→ Aim of the task
Copy the data exactly. Images are to be left out.

Change detection outputs:
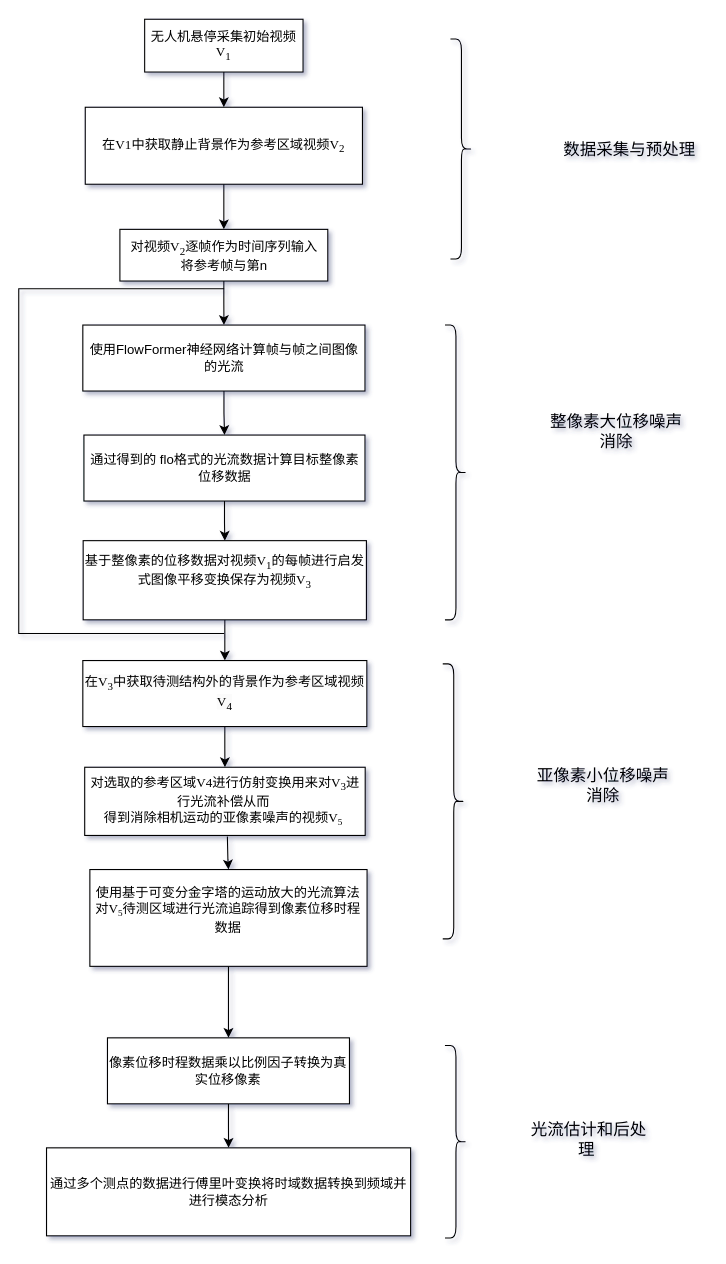
Before: page "Page-1" (1 of 3) of 专利流程图.drawio in ZWJ5656588/uml, a draw.io diagram. Source tidied: cells renumbered, new cells numbered last; positions are measured from the earlier drawing's top-left corner, leaving out a move shared by most shapes. Both pictures are drawn from the tidied source at 110%, with x=0, y=0 at pixel (-52, 19).
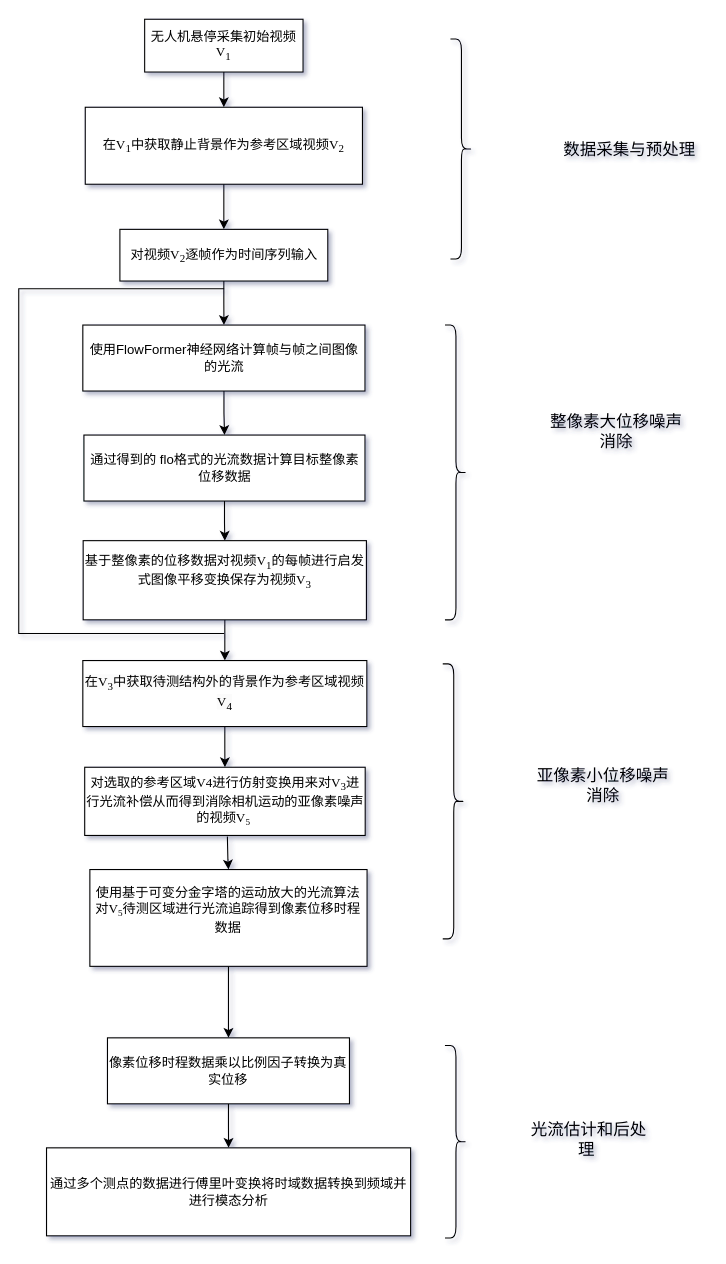
After the change.

Commit message:
Update 专利流程图.drawio

Diff of the diagram source:
```diff
@@
-    <mxCell id="6" value="&lt;font face=&quot;Times New Roman&quot;&gt;&lt;font class=&quot;__Cici__translate__ __Cici_translate_similar_text_content__&quot;&gt;&lt;font style=&quot;display: inline-block;&quot; class=&quot;__Cici_translate_translated_inject_node__&quot;&gt;在V1中获取静止背景作为参考区域视频V&lt;sub&gt;2&lt;/sub&gt;&lt;/font&gt;&lt;/font&gt;&lt;/font&gt;" style="rounded=0;whiteSpace=wrap;html=1;" parent="1" vertex="1">
+    <mxCell id="6" value="&lt;font face=&quot;Times New Roman&quot;&gt;&lt;font class=&quot;__Cici__translate__ __Cici_translate_similar_text_content__&quot;&gt;&lt;font style=&quot;display: inline-block;&quot; class=&quot;__Cici_translate_translated_inject_node__&quot;&gt;在V&lt;sub&gt;1&lt;/sub&gt;中获取静止背景作为参考区域视频V&lt;sub&gt;2&lt;/sub&gt;&lt;/font&gt;&lt;/font&gt;&lt;/font&gt;" style="rounded=0;whiteSpace=wrap;html=1;" parent="1" vertex="1">
       <mxGeometry x="124" y="80" width="252" height="70" as="geometry" />
     </mxCell>
@@
-    <mxCell id="8" value="&lt;font face=&quot;Times New Roman&quot;&gt;对视频V&lt;sub&gt;2&lt;/sub&gt;逐帧作为时间序列输入&lt;/font&gt;&lt;font class=&quot;__Cici__translate__ __Cici_translate_similar_text_content__&quot;&gt;&lt;font style=&quot;display: none;&quot; class=&quot;__Cici_translate_origin_node__&quot;&gt;将参考帧与第n&lt;/font&gt;&lt;font style=&quot;display: inline-block;&quot; class=&quot;__Cici_translate_translated_inject_node__&quot;&gt;&lt;span&gt;将参考帧与第n&lt;/span&gt;&lt;/font&gt;&lt;/font&gt;" style="rounded=0;whiteSpace=wrap;html=1;" parent="1" vertex="1">
+    <mxCell id="8" value="&lt;font face=&quot;Times New Roman&quot;&gt;对视频V&lt;sub&gt;2&lt;/sub&gt;逐帧作为时间序列输入&lt;/font&gt;" style="rounded=0;whiteSpace=wrap;html=1;" parent="1" vertex="1">
       <mxGeometry x="155.5" y="191" width="189" height="47" as="geometry" />
     </mxCell>
@@
-    <mxCell id="21" value="像素位移时程数据乘以比例因子转换为真实位移&lt;font class=&quot;__Cici__translate__ __Cici_translate_similar_text_content__&quot;&gt;&lt;font style=&quot;display: none;&quot; class=&quot;__Cici_translate_origin_node__&quot;&gt;像素&lt;/font&gt;&lt;font style=&quot;display: inline-block;&quot; class=&quot;__Cici_translate_translated_inject_node__&quot;&gt;&lt;span&gt;像素&lt;/span&gt;&lt;/font&gt;&lt;/font&gt;" style="rounded=0;whiteSpace=wrap;html=1;" parent="1" vertex="1">
+    <mxCell id="21" value="像素位移时程数据乘以比例因子转换为真实位移" style="rounded=0;whiteSpace=wrap;html=1;" parent="1" vertex="1">
       <mxGeometry x="144.2" y="926" width="220" height="60" as="geometry" />
     </mxCell>
@@
-    <mxCell id="31" value="&lt;div style=&quot;&quot;&gt;&lt;span style=&quot;font-family: &amp;quot;Times New Roman&amp;quot;; background-color: initial;&quot;&gt;对选取的参考区域V4进行仿射变换用来对V&lt;/span&gt;&lt;sub style=&quot;font-family: &amp;quot;Times New Roman&amp;quot;; background-color: initial;&quot;&gt;3&lt;/sub&gt;&lt;span style=&quot;font-family: &amp;quot;Times New Roman&amp;quot;; background-color: initial;&quot;&gt;进行光流补偿从而&lt;/span&gt;&lt;font style=&quot;font-family: &amp;quot;Times New Roman&amp;quot;; background-color: initial;&quot; class=&quot;__Cici__translate__ __Cici_translate_similar_text_content__&quot;&gt;&amp;nbsp;&lt;/font&gt;&lt;/div&gt;&lt;div style=&quot;&quot;&gt;&lt;font face=&quot;cYyLVqvPSQjDSF9pOBt-&quot;&gt;得到消除相机运动的亚像素噪声的视频&lt;/font&gt;&lt;font face=&quot;Times New Roman&quot;&gt;V&lt;span style=&quot;font-size: 10px;&quot;&gt;&lt;sub&gt;5&lt;/sub&gt;&lt;/span&gt;&lt;/font&gt;&lt;font class=&quot;__Cici__translate__ __Cici_translate_similar_text_content__&quot;&gt;&amp;nbsp;&lt;/font&gt;&lt;/div&gt;" style="rounded=0;whiteSpace=wrap;html=1;align=center;" parent="1" vertex="1">
+    <mxCell id="31" value="&lt;div style=&quot;&quot;&gt;&lt;span style=&quot;font-family: &amp;quot;Times New Roman&amp;quot;; background-color: initial;&quot;&gt;对选取的参考区域V4进行仿射变换用来对V&lt;/span&gt;&lt;sub style=&quot;font-family: &amp;quot;Times New Roman&amp;quot;; background-color: initial;&quot;&gt;3&lt;/sub&gt;&lt;span style=&quot;font-family: &amp;quot;Times New Roman&amp;quot;; background-color: initial;&quot;&gt;进行光流补偿从而&lt;/span&gt;&lt;font style=&quot;background-color: initial;&quot; face=&quot;cYyLVqvPSQjDSF9pOBt-&quot;&gt;得到消除相机运动的亚像素噪声的视频&lt;/font&gt;&lt;font style=&quot;background-color: initial;&quot; face=&quot;Times New Roman&quot;&gt;V&lt;span style=&quot;font-size: 10px;&quot;&gt;&lt;sub&gt;5&lt;/sub&gt;&lt;/span&gt;&lt;/font&gt;&lt;font style=&quot;background-color: initial;&quot; class=&quot;__Cici__translate__ __Cici_translate_similar_text_content__&quot;&gt;&amp;nbsp;&lt;/font&gt;&lt;/div&gt;" style="rounded=0;whiteSpace=wrap;html=1;align=center;" parent="1" vertex="1">
       <mxGeometry x="123.5" y="680" width="255" height="62" as="geometry" />
     </mxCell>
```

→ Output below
Before: page "Page-1" (1 of 3) of 专利流程图.drawio in ZWJ5656588/uml, a draw.io diagram. Source tidied: cells renumbered, new cells numbered last; positions are measured from the earlier drawing's top-left corner, leaving out a move shared by most shapes. Both pictures are drawn from the tidied source at 110%, with x=0, y=0 at pixel (-52, 19).
After the change.

Commit message:
Update 专利流程图.drawio

Diff of the diagram source:
```diff
@@
-    <mxCell id="6" value="&lt;font face=&quot;Times New Roman&quot;&gt;&lt;font class=&quot;__Cici__translate__ __Cici_translate_similar_text_content__&quot;&gt;&lt;font style=&quot;display: inline-block;&quot; class=&quot;__Cici_translate_translated_inject_node__&quot;&gt;在V1中获取静止背景作为参考区域视频V&lt;sub&gt;2&lt;/sub&gt;&lt;/font&gt;&lt;/font&gt;&lt;/font&gt;" style="rounded=0;whiteSpace=wrap;html=1;" parent="1" vertex="1">
+    <mxCell id="6" value="&lt;font face=&quot;Times New Roman&quot;&gt;&lt;font class=&quot;__Cici__translate__ __Cici_translate_similar_text_content__&quot;&gt;&lt;font style=&quot;display: inline-block;&quot; class=&quot;__Cici_translate_translated_inject_node__&quot;&gt;在V&lt;sub&gt;1&lt;/sub&gt;中获取静止背景作为参考区域视频V&lt;sub&gt;2&lt;/sub&gt;&lt;/font&gt;&lt;/font&gt;&lt;/font&gt;" style="rounded=0;whiteSpace=wrap;html=1;" parent="1" vertex="1">
       <mxGeometry x="124" y="80" width="252" height="70" as="geometry" />
     </mxCell>
@@
-    <mxCell id="8" value="&lt;font face=&quot;Times New Roman&quot;&gt;对视频V&lt;sub&gt;2&lt;/sub&gt;逐帧作为时间序列输入&lt;/font&gt;&lt;font class=&quot;__Cici__translate__ __Cici_translate_similar_text_content__&quot;&gt;&lt;font style=&quot;display: none;&quot; class=&quot;__Cici_translate_origin_node__&quot;&gt;将参考帧与第n&lt;/font&gt;&lt;font style=&quot;display: inline-block;&quot; class=&quot;__Cici_translate_translated_inject_node__&quot;&gt;&lt;span&gt;将参考帧与第n&lt;/span&gt;&lt;/font&gt;&lt;/font&gt;" style="rounded=0;whiteSpace=wrap;html=1;" parent="1" vertex="1">
+    <mxCell id="8" value="&lt;font face=&quot;Times New Roman&quot;&gt;对视频V&lt;sub&gt;2&lt;/sub&gt;逐帧作为时间序列输入&lt;/font&gt;" style="rounded=0;whiteSpace=wrap;html=1;" parent="1" vertex="1">
       <mxGeometry x="155.5" y="191" width="189" height="47" as="geometry" />
     </mxCell>
@@
-    <mxCell id="21" value="像素位移时程数据乘以比例因子转换为真实位移&lt;font class=&quot;__Cici__translate__ __Cici_translate_similar_text_content__&quot;&gt;&lt;font style=&quot;display: none;&quot; class=&quot;__Cici_translate_origin_node__&quot;&gt;像素&lt;/font&gt;&lt;font style=&quot;display: inline-block;&quot; class=&quot;__Cici_translate_translated_inject_node__&quot;&gt;&lt;span&gt;像素&lt;/span&gt;&lt;/font&gt;&lt;/font&gt;" style="rounded=0;whiteSpace=wrap;html=1;" parent="1" vertex="1">
+    <mxCell id="21" value="像素位移时程数据乘以比例因子转换为真实位移" style="rounded=0;whiteSpace=wrap;html=1;" parent="1" vertex="1">
       <mxGeometry x="144.2" y="926" width="220" height="60" as="geometry" />
     </mxCell>
@@
-    <mxCell id="31" value="&lt;div style=&quot;&quot;&gt;&lt;span style=&quot;font-family: &amp;quot;Times New Roman&amp;quot;; background-color: initial;&quot;&gt;对选取的参考区域V4进行仿射变换用来对V&lt;/span&gt;&lt;sub style=&quot;font-family: &amp;quot;Times New Roman&amp;quot;; background-color: initial;&quot;&gt;3&lt;/sub&gt;&lt;span style=&quot;font-family: &amp;quot;Times New Roman&amp;quot;; background-color: initial;&quot;&gt;进行光流补偿从而&lt;/span&gt;&lt;font style=&quot;font-family: &amp;quot;Times New Roman&amp;quot;; background-color: initial;&quot; class=&quot;__Cici__translate__ __Cici_translate_similar_text_content__&quot;&gt;&amp;nbsp;&lt;/font&gt;&lt;/div&gt;&lt;div style=&quot;&quot;&gt;&lt;font face=&quot;cYyLVqvPSQjDSF9pOBt-&quot;&gt;得到消除相机运动的亚像素噪声的视频&lt;/font&gt;&lt;font face=&quot;Times New Roman&quot;&gt;V&lt;span style=&quot;font-size: 10px;&quot;&gt;&lt;sub&gt;5&lt;/sub&gt;&lt;/span&gt;&lt;/font&gt;&lt;font class=&quot;__Cici__translate__ __Cici_translate_similar_text_content__&quot;&gt;&amp;nbsp;&lt;/font&gt;&lt;/div&gt;" style="rounded=0;whiteSpace=wrap;html=1;align=center;" parent="1" vertex="1">
+    <mxCell id="31" value="&lt;div style=&quot;&quot;&gt;&lt;span style=&quot;font-family: &amp;quot;Times New Roman&amp;quot;; background-color: initial;&quot;&gt;对选取的参考区域V4进行仿射变换用来对V&lt;/span&gt;&lt;sub style=&quot;font-family: &amp;quot;Times New Roman&amp;quot;; background-color: initial;&quot;&gt;3&lt;/sub&gt;&lt;span style=&quot;font-family: &amp;quot;Times New Roman&amp;quot;; background-color: initial;&quot;&gt;进行光流补偿从而&lt;/span&gt;&lt;font style=&quot;background-color: initial;&quot; face=&quot;cYyLVqvPSQjDSF9pOBt-&quot;&gt;得到消除相机运动的亚像素噪声的视频&lt;/font&gt;&lt;font style=&quot;background-color: initial;&quot; face=&quot;Times New Roman&quot;&gt;V&lt;span style=&quot;font-size: 10px;&quot;&gt;&lt;sub&gt;5&lt;/sub&gt;&lt;/span&gt;&lt;/font&gt;&lt;font style=&quot;background-color: initial;&quot; class=&quot;__Cici__translate__ __Cici_translate_similar_text_content__&quot;&gt;&amp;nbsp;&lt;/font&gt;&lt;/div&gt;" style="rounded=0;whiteSpace=wrap;html=1;align=center;" parent="1" vertex="1">
       <mxGeometry x="123.5" y="680" width="255" height="62" as="geometry" />
     </mxCell>
```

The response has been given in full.